Her heart sank when she arrived at the business she owns, Rosa's Hair Salon, and saw that vandals had smashed her window either Christmas night or early Wednesday morning.

"I was scared again," Cabrera said as she sat among hair clips and bands in the three station salon at 3120 Fruitvale Ave. at the edge of the Dimond district. "I thought someone was trying to rob me."

Cabrera's salon wasn't the only business on the block targeted overnight by vandals. Nearly every window was shattered at an empty storefront a few doors down from Rosa's Hair Salon at the corner of Fruitvale Avenue and School Street.
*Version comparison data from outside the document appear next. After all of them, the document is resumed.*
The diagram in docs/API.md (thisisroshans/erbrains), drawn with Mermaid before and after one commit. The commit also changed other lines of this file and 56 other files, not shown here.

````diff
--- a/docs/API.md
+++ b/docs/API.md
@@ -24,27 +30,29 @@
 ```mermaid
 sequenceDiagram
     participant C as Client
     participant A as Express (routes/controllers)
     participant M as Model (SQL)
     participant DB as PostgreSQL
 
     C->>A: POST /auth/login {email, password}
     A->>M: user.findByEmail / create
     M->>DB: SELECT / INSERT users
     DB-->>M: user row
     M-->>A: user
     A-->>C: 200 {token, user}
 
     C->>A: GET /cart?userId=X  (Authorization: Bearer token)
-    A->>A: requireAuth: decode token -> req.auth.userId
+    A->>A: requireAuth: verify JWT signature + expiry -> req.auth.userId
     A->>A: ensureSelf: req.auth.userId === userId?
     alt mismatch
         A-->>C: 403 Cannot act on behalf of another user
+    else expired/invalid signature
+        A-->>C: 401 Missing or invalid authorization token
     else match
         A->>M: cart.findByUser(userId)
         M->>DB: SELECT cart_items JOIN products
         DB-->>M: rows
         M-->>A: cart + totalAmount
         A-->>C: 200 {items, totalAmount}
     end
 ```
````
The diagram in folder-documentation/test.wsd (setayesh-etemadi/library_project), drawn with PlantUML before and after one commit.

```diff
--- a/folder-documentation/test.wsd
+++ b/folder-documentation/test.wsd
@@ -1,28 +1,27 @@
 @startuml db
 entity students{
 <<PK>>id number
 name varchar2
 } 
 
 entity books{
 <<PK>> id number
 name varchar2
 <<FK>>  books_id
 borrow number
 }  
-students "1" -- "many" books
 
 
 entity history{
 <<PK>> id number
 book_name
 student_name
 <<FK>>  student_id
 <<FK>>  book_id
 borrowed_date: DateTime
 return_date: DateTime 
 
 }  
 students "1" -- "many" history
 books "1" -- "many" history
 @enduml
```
And Eli Guevarra, operator of Good Shepard Residential Care Facility for the Elderly, awoke to find the back window of the van he uses to shuttle residents around in smashed.

Guevarra said he's already tired of cleaning up graffiti on his property on a weekly basis and this overnight destruction is "intolerable." He filed a police report and urged his neighbors to do the same.

"We take care of 14 people who are vulnerable, fragile or sick," he said. "Something should be done for the safety of our neighborhood."

It isn't easy running a business on this block, Cabrera said, and random acts of vandalism like a shattered window are softening her will to keep cutting hair in the Fruitvale district. The damage prompted her husband, William Jackman, to write city leaders to ask for more police protection for businesses.

"It's hard to grow business if the businesses know there's not going to be any protection from the police," Jackman said, adding that this corner of Fruitvale Avenue is well-traveled, and someone must have seen or heard the perpetrators in the act. "A hair salon is a tough business anyway. It's tough making any money, and she has to work really hard and then this happens. Today she wanted to close the salon."

This isn't Cabrera's first brush with trouble, either. Her shop was burglarized a little more than a year ago when thieves took about $1,500 worth of hair products and other tools of the trade. When she tried to pretty up the place by putting potted plants outside the door, they were smashed. If she leaves welcome mats outside overnight, they are gone in the morning.

She feels safe inside only when her door and the metal security door are both locked. Clients have to ring a doorbell to be let in.

"I like this place because it's a block from my house, and I can walk here in the morning," Cabrera said. "But if things like this keep happening, I'll have to move my salon from this area."

Outgoing Councilman Ignacio De La Fuente said it's unusual for this type of crime to happen to businesses in the district and said he understands the frustration these merchants feel about the most recent vandalism.

"Obviously, police at this time are in a very difficult position and have to respond to higher priority crimes, unfortunately," he said. "I don't think it's going to get better for a while."